Records supplied: Begin

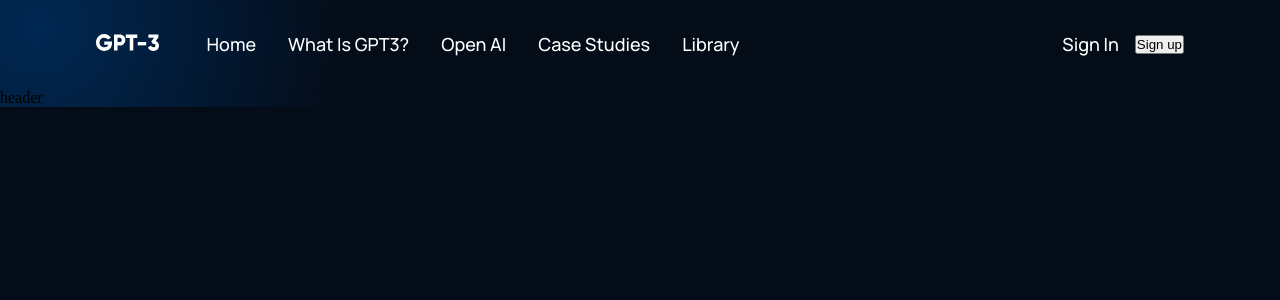
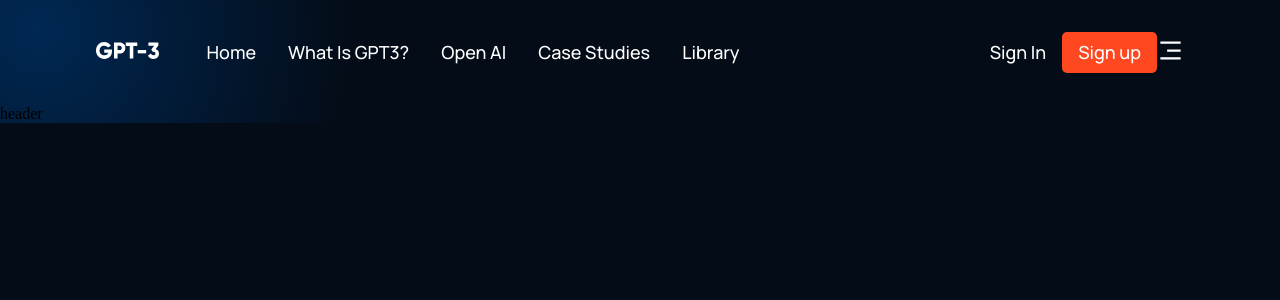
Before and after one commit to HristijanGjorgjioski/Modern-UI-UX, a React (Create React App) app: page / in a window 1280 px wide. Shown: the top 300 px of the page. Built offline with nearby package versions, Linux system fonts and the light colour scheme.

Commit message:
Creating mobile menu

```diff
--- a/src/components/navbar/Navbar.jsx
+++ b/src/components/navbar/Navbar.jsx
@@ -1,10 +1,22 @@
-import React from 'react'
-import { RiMenu3Line, RiCloseLin } from 'react-icons/ri'
+import React, { useState } from 'react'
+import { RiMenu3Line, RiCloseLine } from 'react-icons/ri'
 
 import logo from '../../assets/logo.svg'
 import './navbar.css'
 
+const Menu = () => (
+    <>
+        <p><a href="#home">Home</a></p>
+        <p><a href="#wgpt3">What is GPT3?</a></p>
+        <p><a href="#possibility">Open AI</a></p>
+        <p><a href="#features">Case Studies</a></p>
+        <p><a href="#blog">Library</a></p>
+    </>
+)
+
 const Navbar = () => {
+    const [toggleMenu, setToggleMenu] = useState(false);
+
     return (
         <div className="gpt3__navbar">
             <div className="gpt3__navbar-links">
@@ -12,17 +24,30 @@
                     <img src={logo} alt="logo" />
                 </div>
                 <div className="gpt3__navbar-links_container">
-                    <p><a href="#home">Home</a></p>
-                    <p><a href="#wgpt3">What is GPT3?</a></p>
-                    <p><a href="#possibility">Open AI</a></p>
-                    <p><a href="#features">Case Studies</a></p>
-                    <p><a href="#blog">Library</a></p>
+                    <Menu />
                 </div>
             </div>
             <div className="gpt3__navbar-sign">
                 <p>Sign in</p>
                 <button type="button">Sign up</button>
             </div>
+            <div className="gpt3__navbar-menu">
+                {toggleMenu
+                    ? <RiCloseLine color="#fff" size={27} onClick={() => setToggleMenu(false)} />
+                    : <RiMenu3Line color="#fff" size={27} onClick={() => setToggleMenu(true)} />
+                }
+                {toggleMenu && (
+                    <div className="gpt3__navbar-menu_container scale-up-center">
+                        <div className="gpt3__navbar-menu_container-links">
+                            <Menu />
+                            <div className="gpt3__navbar-sign">
+                                <p>Sign in</p>
+                                <button type="button">Sign up</button>
+                            </div>
+                        </div>
+                    </div>
+                )}
+            </div>
         </div>
     )
 }
--- a/src/components/navbar/navbar.css
+++ b/src/components/navbar/navbar.css
@@ -45,3 +45,18 @@
     margin: 0 1rem;
     cursor: pointer;
 }
+
+.gpt3__navbar-sign button,
+.gpt3__navbar-menu__container button {
+    padding: 0.5rem 1rem;
+    color: #fff;
+    background: #FF4820;
+    font-family: var(--font-family);
+    font-weight: 500;
+    font-size: 18px;
+    line-height: 25px;
+    border-radius: 5px;
+    border: none;
+    outline: none;
+    cursor: pointer;
+}
```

Records supplied: End

▶ Problem description
Please copy each line of the entries in which the word "import" shows up.

▶ Exercise solution
-import React from 'react'
-import { RiMenu3Line, RiCloseLin } from 'react-icons/ri'
+import React, { useState } from 'react'
+import { RiMenu3Line, RiCloseLine } from 'react-icons/ri'
 import logo from '../../assets/logo.svg'
 import './navbar.css'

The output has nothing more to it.